▶ **Material provided**
-- Opening Marker --

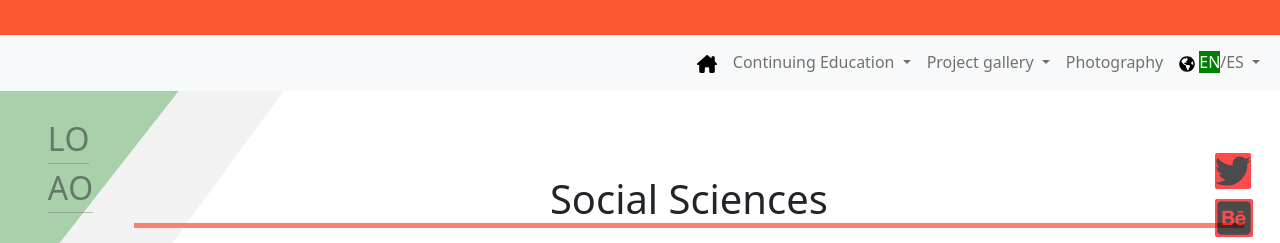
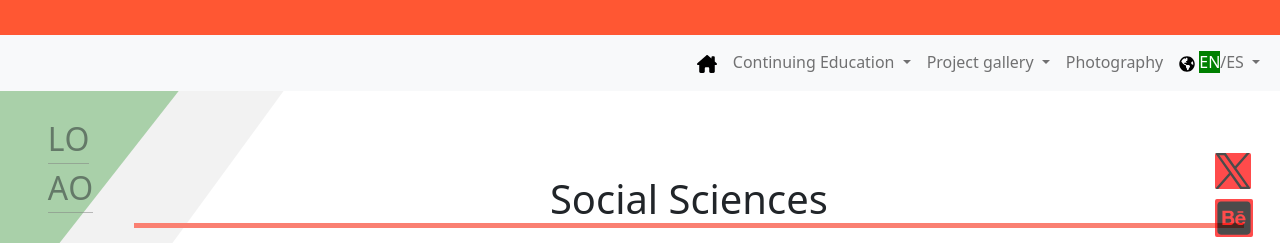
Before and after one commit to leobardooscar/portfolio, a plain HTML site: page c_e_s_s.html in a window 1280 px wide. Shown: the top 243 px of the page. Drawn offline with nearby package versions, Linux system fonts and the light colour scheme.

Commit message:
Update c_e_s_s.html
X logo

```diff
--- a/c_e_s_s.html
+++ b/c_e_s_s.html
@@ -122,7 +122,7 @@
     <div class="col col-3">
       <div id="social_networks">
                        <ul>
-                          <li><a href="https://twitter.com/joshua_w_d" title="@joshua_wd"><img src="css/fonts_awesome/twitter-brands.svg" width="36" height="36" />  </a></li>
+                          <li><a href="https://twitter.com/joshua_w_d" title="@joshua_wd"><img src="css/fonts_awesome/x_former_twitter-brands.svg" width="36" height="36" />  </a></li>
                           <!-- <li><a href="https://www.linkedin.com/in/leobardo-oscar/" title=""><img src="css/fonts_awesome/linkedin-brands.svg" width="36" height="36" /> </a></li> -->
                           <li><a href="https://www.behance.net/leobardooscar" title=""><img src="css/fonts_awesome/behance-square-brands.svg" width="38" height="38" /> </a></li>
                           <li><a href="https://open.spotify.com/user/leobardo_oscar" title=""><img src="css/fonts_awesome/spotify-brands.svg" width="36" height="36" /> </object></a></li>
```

-- Closing Marker --

If pictures are present, they are dropped, and the entries above are written out word for word.

▶ **Solution to the problem**
Before and after one commit to leobardooscar/portfolio, a plain HTML site: page c_e_s_s.html in a window 1280 px wide. Shown: the top 243 px of the page. Drawn offline with nearby package versions, Linux system fonts and the light colour scheme.

Commit message:
Update c_e_s_s.html
X logo

```diff
--- a/c_e_s_s.html
+++ b/c_e_s_s.html
@@ -122,7 +122,7 @@
     <div class="col col-3">
       <div id="social_networks">
                        <ul>
-                          <li><a href="https://twitter.com/joshua_w_d" title="@joshua_wd"><img src="css/fonts_awesome/twitter-brands.svg" width="36" height="36" />  </a></li>
+                          <li><a href="https://twitter.com/joshua_w_d" title="@joshua_wd"><img src="css/fonts_awesome/x_former_twitter-brands.svg" width="36" height="36" />  </a></li>
                           <!-- <li><a href="https://www.linkedin.com/in/leobardo-oscar/" title=""><img src="css/fonts_awesome/linkedin-brands.svg" width="36" height="36" /> </a></li> -->
                           <li><a href="https://www.behance.net/leobardooscar" title=""><img src="css/fonts_awesome/behance-square-brands.svg" width="38" height="38" /> </a></li>
                           <li><a href="https://open.spotify.com/user/leobardo_oscar" title=""><img src="css/fonts_awesome/spotify-brands.svg" width="36" height="36" /> </object></a></li>
```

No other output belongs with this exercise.